After over a hundred years of strikes and protests, the working man’s efforts to create an eight hour work day finally culminate in the Supreme Court’s approval of the Adamson Act—but not without a brutal fight. Only after the Railroad brotherhood threatens a strike which would stalemate war production does President Woodrow Wilson finally request Congress to pass legislation. Read more about it!
The information in this guide focuses on primary source materials found in the digitized historic newspapers from the digital collection Chronicling America.
The timeline below highlights important dates related to this topic and a section of this guide provides some suggested search strategies for further research in the collection.
|Fall 1915||Railroad brotherhoods adopt a resolution to demand an 8 hour work day and time and a half for overtime.|
|March 1916||Railroad brotherhoods submit proposal for 8 hour work day to the railroads.|

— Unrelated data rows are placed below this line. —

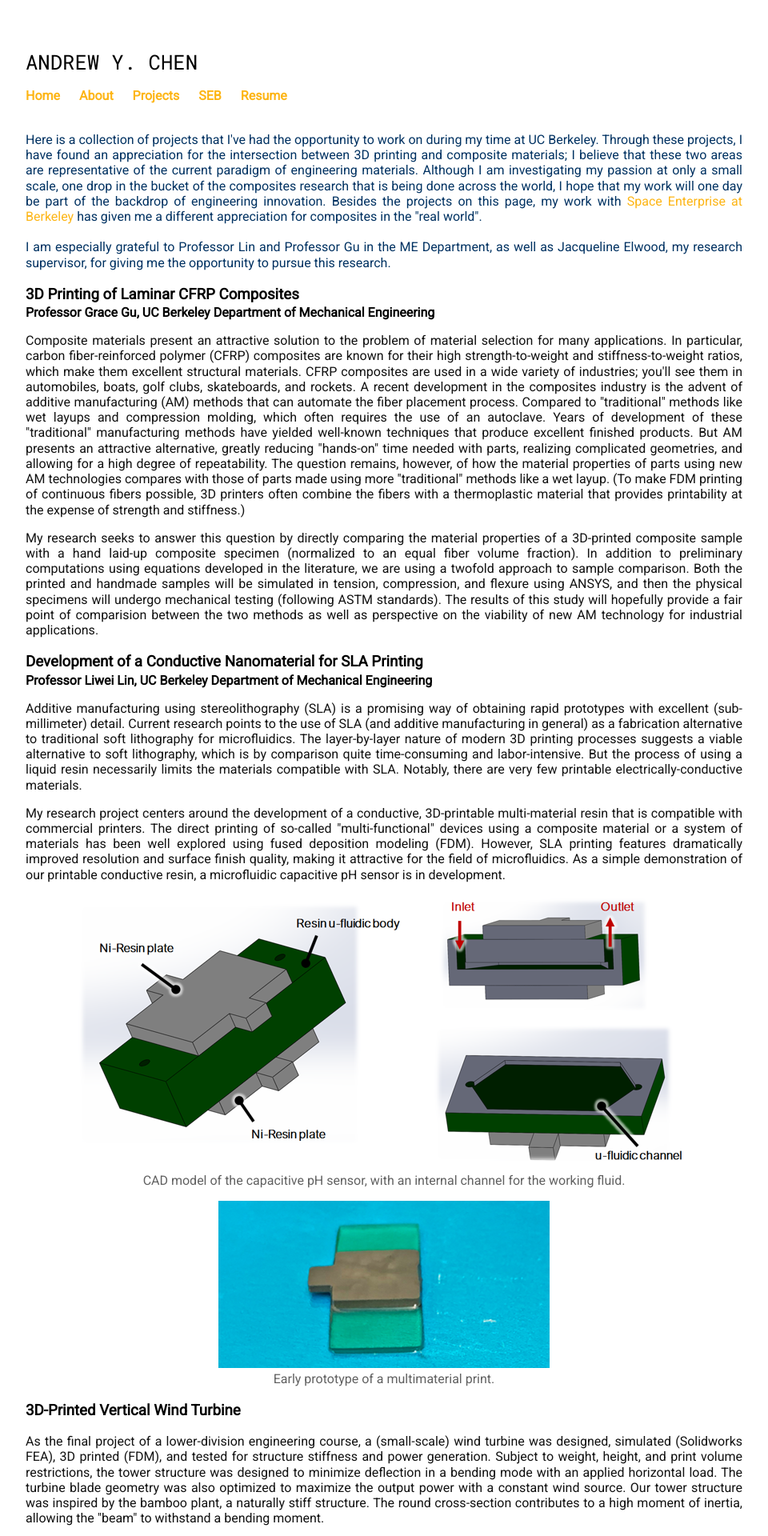
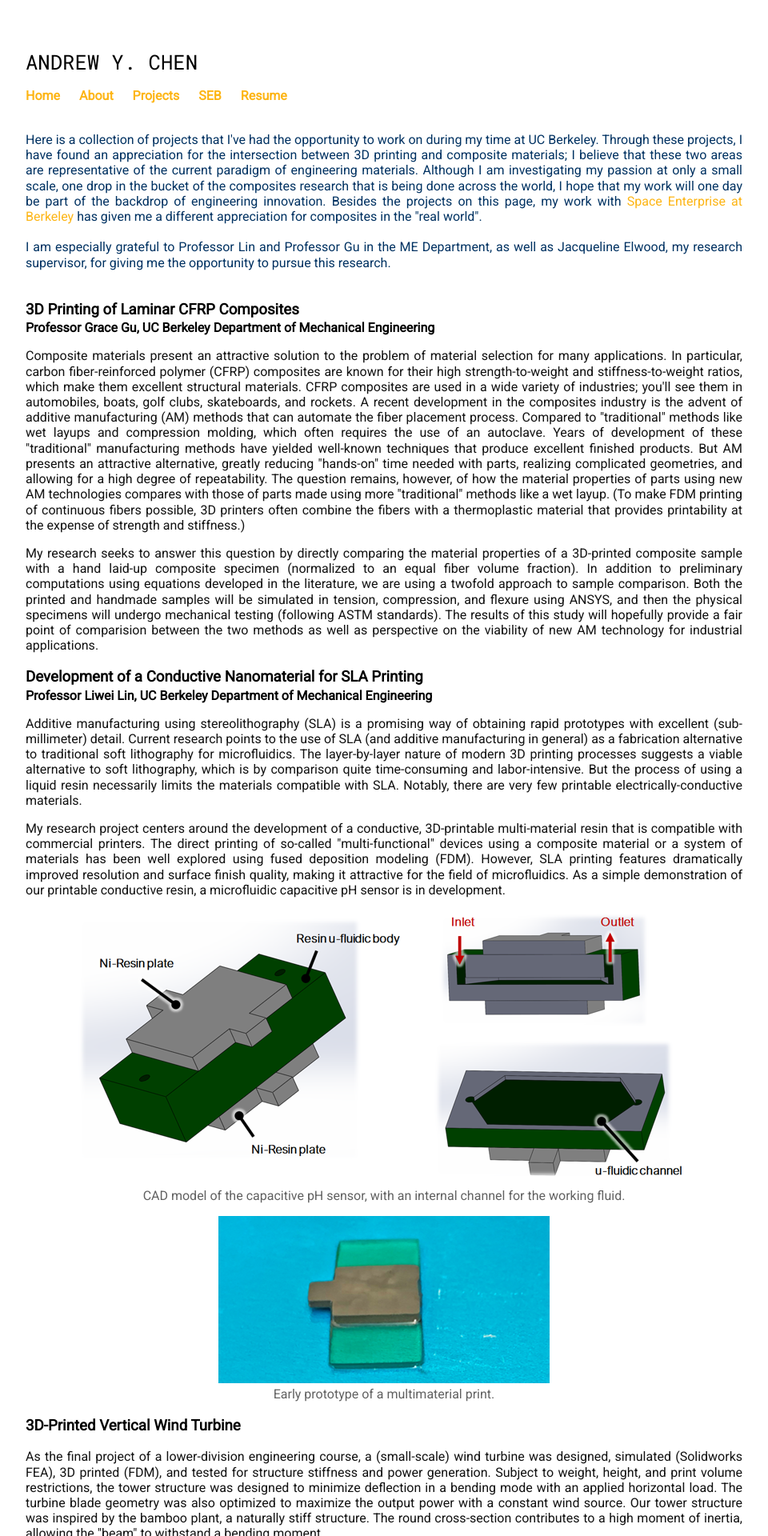
Before and after one commit to carbonheliumnitrogen/carbonheliumnitrogen.github.io, a Jekyll site: the page built from projects.html, in a window 1280 px wide. Shown: the top 1920 px of the page at 80% size, without its empty margins (160-1120 px from the left). Built offline with Jekyll 4.4.1, drawn with Linux system fonts in a browser that asks for light colours.

Commit message:
Update projects.html

```diff
--- a/projects.html
+++ b/projects.html
@@ -35,7 +35,7 @@
 </style>
 </head>
 <div class="blurb">
-	<p id="headerone"> Here is a collection of projects that I've had the opportunity to work on during my time at UC Berkeley. Through these projects, I have found an appreciation for the intersection between 3D printing and composite materials; I believe that these two areas are representative of the current paradigm of engineering materials. Although I am investigating my passion at only a small scale, one drop in the bucket of the composites research that is being done across the world, I hope that my work will one day be part of the backdrop of engineering innovation. Besides the projects on this page, my work with <a href="/seb.html"> Space Enterprise at Berkeley </a> has given me a different appreciation for composites in the "real world". <br> <br> I am especially grateful to Professor Lin and Professor Gu in the ME Department, as well as Jacqueline Elwood, my research supervisor, for giving me the opportunity to pursue this research.</p>
+	<p id="headerone"> Here is a collection of projects that I've had the opportunity to work on during my time at UC Berkeley. Through these projects, I have found an appreciation for the intersection between 3D printing and composite materials; I believe that these two areas are representative of the current paradigm of engineering materials. Although I am investigating my passion at only a small scale, one drop in the bucket of the composites research that is being done across the world, I hope that my work will one day be part of the backdrop of engineering innovation. Besides the projects on this page, my work with <a href="/seb.html"> Space Enterprise at Berkeley </a> has given me a different appreciation for composites in the "real world". <br> <br> I am especially grateful to Professor Lin and Professor Gu in the ME Department, as well as Jacqueline Elwood, my research supervisor, for giving me the opportunity to pursue this research. <br> <br></p>
 
 	<h3>3D Printing of Laminar CFRP Composites</h3>
 	<h4>Professor Grace Gu, UC Berkeley Department of Mechanical Engineering</h4>
```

|Mid-June 1916||Railroad companies reject the railroad brotherhoods proposals. The railroad brotherhoods set a strike deadline of September 4, 1916.|
|August 1916||Woodrow Wilson wanting to avoid a railroad strike that would affect war preparedness tries to mediate a compromise. Failing to reach an amicable resolution for both sides on 28 August 1916 Wilson requests Congress to pass legislation granting an 8 hour work day for railroad workers.|

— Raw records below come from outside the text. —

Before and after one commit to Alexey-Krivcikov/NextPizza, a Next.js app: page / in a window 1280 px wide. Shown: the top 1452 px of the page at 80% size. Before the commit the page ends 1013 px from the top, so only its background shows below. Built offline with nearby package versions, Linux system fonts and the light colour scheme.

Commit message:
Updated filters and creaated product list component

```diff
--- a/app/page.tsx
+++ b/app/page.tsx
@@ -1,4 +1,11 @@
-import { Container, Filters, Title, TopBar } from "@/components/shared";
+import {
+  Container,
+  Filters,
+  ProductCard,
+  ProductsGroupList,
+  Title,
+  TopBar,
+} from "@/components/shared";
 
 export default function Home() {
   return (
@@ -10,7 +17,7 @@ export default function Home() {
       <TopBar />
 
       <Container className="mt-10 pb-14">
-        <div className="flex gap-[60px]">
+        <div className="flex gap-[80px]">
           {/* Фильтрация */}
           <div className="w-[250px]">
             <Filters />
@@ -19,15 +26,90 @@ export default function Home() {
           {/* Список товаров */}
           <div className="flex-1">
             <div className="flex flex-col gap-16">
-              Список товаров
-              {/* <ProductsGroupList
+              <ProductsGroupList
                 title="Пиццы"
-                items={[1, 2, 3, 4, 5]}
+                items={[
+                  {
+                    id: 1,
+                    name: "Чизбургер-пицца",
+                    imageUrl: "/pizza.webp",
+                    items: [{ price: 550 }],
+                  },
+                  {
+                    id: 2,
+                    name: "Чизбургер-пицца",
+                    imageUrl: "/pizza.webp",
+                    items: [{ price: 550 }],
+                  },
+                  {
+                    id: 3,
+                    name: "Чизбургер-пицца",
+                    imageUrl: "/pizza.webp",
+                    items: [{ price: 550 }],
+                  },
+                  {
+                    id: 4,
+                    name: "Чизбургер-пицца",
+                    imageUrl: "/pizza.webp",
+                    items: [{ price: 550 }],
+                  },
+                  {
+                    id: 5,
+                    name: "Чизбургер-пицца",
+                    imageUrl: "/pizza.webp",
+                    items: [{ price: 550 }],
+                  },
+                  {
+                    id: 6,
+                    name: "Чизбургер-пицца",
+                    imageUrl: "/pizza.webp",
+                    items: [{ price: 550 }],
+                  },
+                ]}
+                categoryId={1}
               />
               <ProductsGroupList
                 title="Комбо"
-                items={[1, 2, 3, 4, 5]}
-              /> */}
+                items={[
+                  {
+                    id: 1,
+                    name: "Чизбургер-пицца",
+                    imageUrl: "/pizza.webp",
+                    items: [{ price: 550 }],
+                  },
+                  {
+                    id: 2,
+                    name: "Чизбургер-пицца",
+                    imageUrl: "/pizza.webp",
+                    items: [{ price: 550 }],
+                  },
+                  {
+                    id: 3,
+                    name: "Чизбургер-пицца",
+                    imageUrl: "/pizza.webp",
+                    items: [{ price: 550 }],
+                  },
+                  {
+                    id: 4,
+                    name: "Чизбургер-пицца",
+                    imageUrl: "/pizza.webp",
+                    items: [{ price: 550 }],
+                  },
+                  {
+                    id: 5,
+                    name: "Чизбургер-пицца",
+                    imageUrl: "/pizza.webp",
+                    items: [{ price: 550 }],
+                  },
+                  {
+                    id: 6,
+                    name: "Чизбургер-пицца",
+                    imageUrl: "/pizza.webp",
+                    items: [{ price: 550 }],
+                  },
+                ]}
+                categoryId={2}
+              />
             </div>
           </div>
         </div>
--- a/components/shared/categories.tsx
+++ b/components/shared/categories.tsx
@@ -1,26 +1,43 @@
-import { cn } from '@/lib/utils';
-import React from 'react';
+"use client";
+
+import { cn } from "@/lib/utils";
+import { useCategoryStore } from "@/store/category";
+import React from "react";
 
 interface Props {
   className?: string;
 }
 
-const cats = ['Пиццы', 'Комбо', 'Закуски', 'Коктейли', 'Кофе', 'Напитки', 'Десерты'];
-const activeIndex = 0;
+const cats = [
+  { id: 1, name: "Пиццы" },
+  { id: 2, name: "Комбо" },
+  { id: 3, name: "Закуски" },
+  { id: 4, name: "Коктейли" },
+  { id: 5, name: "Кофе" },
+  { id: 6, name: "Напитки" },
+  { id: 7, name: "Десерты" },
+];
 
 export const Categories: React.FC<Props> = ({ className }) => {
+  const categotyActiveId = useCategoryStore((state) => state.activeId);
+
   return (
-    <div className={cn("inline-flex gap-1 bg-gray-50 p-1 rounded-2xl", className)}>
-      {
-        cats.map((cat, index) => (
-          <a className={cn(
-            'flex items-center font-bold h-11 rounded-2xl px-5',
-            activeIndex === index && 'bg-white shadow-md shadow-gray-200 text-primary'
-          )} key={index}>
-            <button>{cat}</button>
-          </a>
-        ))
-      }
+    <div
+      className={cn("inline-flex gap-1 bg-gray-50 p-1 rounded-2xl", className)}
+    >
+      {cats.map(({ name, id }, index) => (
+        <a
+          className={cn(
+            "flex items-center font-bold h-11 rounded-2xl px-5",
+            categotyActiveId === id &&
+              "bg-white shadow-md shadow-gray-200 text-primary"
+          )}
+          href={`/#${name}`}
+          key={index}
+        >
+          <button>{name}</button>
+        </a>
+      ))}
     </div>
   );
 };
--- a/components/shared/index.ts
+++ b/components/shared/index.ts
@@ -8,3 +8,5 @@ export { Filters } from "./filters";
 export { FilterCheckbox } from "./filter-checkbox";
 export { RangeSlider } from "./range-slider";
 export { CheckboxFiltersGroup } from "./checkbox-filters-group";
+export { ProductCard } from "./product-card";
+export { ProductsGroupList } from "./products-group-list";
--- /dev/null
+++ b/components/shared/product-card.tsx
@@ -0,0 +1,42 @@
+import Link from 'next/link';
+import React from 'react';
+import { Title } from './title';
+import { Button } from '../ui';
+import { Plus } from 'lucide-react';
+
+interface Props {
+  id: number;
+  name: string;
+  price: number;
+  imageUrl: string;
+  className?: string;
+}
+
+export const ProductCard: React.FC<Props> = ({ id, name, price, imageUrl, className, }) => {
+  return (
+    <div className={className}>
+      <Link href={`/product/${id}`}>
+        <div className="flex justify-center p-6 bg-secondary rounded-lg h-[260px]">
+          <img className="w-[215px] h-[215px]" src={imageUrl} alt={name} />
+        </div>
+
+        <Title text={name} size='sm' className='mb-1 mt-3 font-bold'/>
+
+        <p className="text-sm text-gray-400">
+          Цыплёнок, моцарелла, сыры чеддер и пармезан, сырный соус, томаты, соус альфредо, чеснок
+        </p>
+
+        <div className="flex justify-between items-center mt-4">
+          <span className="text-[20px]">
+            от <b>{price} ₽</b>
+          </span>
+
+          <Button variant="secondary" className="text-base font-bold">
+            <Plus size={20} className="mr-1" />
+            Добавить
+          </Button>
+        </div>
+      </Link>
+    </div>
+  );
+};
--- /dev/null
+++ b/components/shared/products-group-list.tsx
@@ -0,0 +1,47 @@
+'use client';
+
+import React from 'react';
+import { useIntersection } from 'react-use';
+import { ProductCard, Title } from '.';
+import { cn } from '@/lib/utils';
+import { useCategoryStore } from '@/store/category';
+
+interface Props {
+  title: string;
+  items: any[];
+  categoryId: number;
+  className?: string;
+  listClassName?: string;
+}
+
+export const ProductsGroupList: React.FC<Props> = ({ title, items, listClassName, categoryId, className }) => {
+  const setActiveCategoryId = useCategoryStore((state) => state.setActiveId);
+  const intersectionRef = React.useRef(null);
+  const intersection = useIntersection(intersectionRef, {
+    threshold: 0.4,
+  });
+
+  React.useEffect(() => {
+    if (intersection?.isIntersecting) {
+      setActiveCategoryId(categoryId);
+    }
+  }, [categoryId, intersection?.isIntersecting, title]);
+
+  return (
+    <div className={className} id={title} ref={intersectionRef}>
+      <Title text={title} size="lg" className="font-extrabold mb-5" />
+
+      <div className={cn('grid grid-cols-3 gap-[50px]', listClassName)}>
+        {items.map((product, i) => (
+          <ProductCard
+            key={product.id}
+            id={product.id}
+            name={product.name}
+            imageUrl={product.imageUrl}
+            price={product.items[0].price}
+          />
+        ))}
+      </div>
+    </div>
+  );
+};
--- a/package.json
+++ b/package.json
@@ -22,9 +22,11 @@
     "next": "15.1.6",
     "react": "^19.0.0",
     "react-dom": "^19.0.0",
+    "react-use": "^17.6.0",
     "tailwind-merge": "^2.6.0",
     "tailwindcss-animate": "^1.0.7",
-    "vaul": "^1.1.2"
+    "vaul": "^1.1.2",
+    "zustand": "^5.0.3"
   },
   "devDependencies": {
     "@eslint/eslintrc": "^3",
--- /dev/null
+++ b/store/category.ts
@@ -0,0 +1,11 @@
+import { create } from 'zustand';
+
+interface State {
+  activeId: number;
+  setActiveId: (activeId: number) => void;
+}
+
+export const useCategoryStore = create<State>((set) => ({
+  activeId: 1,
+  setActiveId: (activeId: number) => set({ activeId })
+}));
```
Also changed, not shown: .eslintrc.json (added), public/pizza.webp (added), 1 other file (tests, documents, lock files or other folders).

|September 3, 1916||To avoid a railroad strike Congress passes a federal law establishing an 8 hour work day for interstate railroad workers and time and a half for overtime.|
|January 8-10, 1917||Supreme Court hears arguments in Wilson v. New, the case the railroad companies brought challenging the constitutionality of the Adamson Act.|
|March 19, 1917||Railroads agree to provisions of the Adamson Act to avoid a nationwide strike. The Supreme Court rules on Wilson v. New 5 to 4 declaring the Adamson Act constitutional|